INSTRUCTIONS FOR THE TASK: Instruction for the data below: set down exactly the lines from the line with "feat(previews): dg-status-bar preview" to the line with "flex; flex-direction: column;", inclusive, and no others.

AVAILABLE RECORDS:

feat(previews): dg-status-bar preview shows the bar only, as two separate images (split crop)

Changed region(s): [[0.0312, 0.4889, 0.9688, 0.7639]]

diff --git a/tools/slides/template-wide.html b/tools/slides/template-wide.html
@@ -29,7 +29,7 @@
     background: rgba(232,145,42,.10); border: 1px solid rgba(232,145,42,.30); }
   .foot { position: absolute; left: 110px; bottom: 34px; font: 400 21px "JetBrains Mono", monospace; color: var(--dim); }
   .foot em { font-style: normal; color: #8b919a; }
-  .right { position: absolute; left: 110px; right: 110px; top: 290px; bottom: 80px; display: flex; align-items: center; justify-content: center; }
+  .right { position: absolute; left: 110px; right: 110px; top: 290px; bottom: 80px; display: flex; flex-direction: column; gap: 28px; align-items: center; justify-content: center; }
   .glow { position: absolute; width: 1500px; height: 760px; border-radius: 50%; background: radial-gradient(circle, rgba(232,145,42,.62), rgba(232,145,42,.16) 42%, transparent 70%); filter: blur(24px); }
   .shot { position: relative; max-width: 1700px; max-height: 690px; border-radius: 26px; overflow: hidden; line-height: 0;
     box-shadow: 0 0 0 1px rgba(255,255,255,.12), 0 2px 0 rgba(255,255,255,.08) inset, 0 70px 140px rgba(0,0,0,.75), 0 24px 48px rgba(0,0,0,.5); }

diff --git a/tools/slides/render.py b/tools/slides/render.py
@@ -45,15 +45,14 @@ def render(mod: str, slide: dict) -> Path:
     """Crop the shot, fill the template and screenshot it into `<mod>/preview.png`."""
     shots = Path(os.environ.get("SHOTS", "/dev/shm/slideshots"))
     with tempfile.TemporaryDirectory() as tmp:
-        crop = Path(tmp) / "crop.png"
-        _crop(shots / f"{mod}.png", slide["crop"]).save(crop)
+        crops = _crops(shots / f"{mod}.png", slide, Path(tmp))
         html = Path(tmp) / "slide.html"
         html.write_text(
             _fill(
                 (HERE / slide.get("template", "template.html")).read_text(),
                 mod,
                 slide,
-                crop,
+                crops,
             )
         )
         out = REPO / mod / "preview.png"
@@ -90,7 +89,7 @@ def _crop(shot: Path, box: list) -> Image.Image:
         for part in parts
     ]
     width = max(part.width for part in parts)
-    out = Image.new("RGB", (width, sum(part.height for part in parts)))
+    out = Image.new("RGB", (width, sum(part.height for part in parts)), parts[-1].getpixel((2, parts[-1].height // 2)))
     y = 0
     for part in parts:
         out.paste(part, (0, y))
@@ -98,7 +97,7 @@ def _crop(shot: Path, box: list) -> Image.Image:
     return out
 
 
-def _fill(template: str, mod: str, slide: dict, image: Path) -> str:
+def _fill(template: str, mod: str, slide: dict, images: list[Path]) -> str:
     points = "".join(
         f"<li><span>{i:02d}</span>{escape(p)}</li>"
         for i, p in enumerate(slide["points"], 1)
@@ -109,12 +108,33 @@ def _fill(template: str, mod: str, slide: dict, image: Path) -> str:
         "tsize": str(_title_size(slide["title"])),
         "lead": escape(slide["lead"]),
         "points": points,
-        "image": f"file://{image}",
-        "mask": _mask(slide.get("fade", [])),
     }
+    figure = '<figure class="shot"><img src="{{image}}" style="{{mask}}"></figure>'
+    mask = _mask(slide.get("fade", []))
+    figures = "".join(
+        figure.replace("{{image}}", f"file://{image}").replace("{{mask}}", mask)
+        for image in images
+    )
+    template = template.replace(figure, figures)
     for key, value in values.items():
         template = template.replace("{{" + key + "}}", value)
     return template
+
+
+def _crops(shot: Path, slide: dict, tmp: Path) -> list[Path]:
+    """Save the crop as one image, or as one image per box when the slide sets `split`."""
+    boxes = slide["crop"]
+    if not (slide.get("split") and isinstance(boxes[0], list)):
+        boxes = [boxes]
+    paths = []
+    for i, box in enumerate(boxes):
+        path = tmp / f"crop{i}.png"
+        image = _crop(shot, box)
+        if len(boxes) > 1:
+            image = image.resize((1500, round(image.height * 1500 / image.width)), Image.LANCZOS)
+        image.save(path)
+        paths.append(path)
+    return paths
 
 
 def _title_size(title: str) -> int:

...

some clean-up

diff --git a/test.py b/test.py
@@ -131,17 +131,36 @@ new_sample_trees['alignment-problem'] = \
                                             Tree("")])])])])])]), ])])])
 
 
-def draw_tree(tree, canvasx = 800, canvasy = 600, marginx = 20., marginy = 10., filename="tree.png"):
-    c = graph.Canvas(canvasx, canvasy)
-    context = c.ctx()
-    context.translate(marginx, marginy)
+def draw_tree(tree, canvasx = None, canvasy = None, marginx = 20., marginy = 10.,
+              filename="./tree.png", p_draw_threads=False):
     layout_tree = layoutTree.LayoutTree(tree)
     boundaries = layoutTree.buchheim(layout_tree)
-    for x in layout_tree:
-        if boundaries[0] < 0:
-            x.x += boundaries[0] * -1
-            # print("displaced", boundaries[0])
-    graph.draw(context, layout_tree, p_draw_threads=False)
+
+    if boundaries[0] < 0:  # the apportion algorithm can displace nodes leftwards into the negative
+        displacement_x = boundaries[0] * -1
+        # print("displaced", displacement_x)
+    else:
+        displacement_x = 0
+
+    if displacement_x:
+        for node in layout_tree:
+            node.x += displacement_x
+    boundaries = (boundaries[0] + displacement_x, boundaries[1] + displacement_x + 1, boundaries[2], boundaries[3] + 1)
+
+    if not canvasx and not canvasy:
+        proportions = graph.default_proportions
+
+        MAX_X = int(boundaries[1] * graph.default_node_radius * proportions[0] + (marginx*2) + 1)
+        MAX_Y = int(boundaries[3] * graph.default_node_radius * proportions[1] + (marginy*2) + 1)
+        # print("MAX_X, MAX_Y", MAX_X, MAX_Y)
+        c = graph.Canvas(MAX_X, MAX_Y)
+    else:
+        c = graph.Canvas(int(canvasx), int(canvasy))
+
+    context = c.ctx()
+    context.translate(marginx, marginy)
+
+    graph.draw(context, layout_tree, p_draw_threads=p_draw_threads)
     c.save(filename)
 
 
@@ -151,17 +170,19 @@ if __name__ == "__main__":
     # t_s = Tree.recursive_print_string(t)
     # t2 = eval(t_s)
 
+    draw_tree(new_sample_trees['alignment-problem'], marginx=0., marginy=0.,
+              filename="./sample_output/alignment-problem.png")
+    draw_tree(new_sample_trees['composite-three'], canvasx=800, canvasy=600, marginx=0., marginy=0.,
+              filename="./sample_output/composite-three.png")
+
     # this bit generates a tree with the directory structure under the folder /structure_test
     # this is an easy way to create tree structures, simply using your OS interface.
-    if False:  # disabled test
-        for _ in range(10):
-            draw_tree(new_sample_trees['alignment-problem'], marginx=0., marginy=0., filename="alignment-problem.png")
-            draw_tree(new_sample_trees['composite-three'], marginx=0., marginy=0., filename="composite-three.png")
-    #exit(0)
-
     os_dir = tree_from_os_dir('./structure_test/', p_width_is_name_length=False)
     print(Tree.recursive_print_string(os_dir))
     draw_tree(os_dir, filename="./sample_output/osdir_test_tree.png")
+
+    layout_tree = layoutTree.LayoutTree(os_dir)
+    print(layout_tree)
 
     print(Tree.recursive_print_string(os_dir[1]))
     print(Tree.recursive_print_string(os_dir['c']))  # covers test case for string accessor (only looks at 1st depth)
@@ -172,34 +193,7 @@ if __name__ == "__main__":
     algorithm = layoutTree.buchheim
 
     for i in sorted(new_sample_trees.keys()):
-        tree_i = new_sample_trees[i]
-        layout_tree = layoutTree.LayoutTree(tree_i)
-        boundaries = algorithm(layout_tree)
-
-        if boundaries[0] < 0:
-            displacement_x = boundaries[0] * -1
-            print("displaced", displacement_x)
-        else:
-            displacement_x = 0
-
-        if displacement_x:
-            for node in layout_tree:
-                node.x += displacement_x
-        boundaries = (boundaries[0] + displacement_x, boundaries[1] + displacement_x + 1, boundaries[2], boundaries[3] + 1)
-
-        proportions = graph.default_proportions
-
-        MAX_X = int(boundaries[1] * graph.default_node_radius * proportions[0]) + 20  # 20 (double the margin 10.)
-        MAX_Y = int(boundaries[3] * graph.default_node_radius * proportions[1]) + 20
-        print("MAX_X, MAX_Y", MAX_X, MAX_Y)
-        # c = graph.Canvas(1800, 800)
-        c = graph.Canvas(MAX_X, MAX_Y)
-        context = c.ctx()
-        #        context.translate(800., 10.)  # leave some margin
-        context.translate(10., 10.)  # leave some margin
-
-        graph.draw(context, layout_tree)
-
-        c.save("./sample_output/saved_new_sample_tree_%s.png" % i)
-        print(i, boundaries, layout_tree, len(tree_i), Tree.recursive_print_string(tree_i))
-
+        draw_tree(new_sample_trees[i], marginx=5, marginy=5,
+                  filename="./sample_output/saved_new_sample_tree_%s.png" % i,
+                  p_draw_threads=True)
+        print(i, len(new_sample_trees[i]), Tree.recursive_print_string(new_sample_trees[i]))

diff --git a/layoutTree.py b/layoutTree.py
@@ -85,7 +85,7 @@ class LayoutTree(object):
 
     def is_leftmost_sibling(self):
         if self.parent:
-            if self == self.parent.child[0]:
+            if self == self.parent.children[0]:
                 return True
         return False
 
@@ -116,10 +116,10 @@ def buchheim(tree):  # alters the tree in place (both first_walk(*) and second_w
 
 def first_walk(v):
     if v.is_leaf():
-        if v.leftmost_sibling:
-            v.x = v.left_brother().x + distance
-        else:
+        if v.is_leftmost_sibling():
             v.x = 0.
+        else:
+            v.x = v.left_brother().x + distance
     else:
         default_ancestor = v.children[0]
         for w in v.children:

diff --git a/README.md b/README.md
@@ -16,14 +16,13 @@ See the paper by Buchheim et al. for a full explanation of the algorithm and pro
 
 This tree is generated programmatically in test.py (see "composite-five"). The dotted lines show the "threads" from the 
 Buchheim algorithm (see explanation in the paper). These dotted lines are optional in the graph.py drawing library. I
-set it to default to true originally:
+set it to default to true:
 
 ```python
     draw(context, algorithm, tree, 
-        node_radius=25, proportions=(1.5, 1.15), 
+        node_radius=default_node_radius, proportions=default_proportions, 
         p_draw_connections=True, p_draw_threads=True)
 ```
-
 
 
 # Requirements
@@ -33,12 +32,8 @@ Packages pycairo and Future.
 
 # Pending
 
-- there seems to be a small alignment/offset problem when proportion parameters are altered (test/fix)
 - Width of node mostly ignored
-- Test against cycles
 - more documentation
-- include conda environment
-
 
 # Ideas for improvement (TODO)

FINAL ANSWER:
feat(previews): dg-status-bar preview shows the bar only, as two separate images (split crop)

Changed region(s): [[0.0312, 0.4889, 0.9688, 0.7639]]

diff --git a/tools/slides/template-wide.html b/tools/slides/template-wide.html
@@ -29,7 +29,7 @@
     background: rgba(232,145,42,.10); border: 1px solid rgba(232,145,42,.30); }
   .foot { position: absolute; left: 110px; bottom: 34px; font: 400 21px "JetBrains Mono", monospace; color: var(--dim); }
   .foot em { font-style: normal; color: #8b919a; }
-  .right { position: absolute; left: 110px; right: 110px; top: 290px; bottom: 80px; display: flex; align-items: center; justify-content: center; }
+  .right { position: absolute; left: 110px; right: 110px; top: 290px; bottom: 80px; display: flex; flex-direction: column; gap: 28px; align-items: center; justify-content: center; }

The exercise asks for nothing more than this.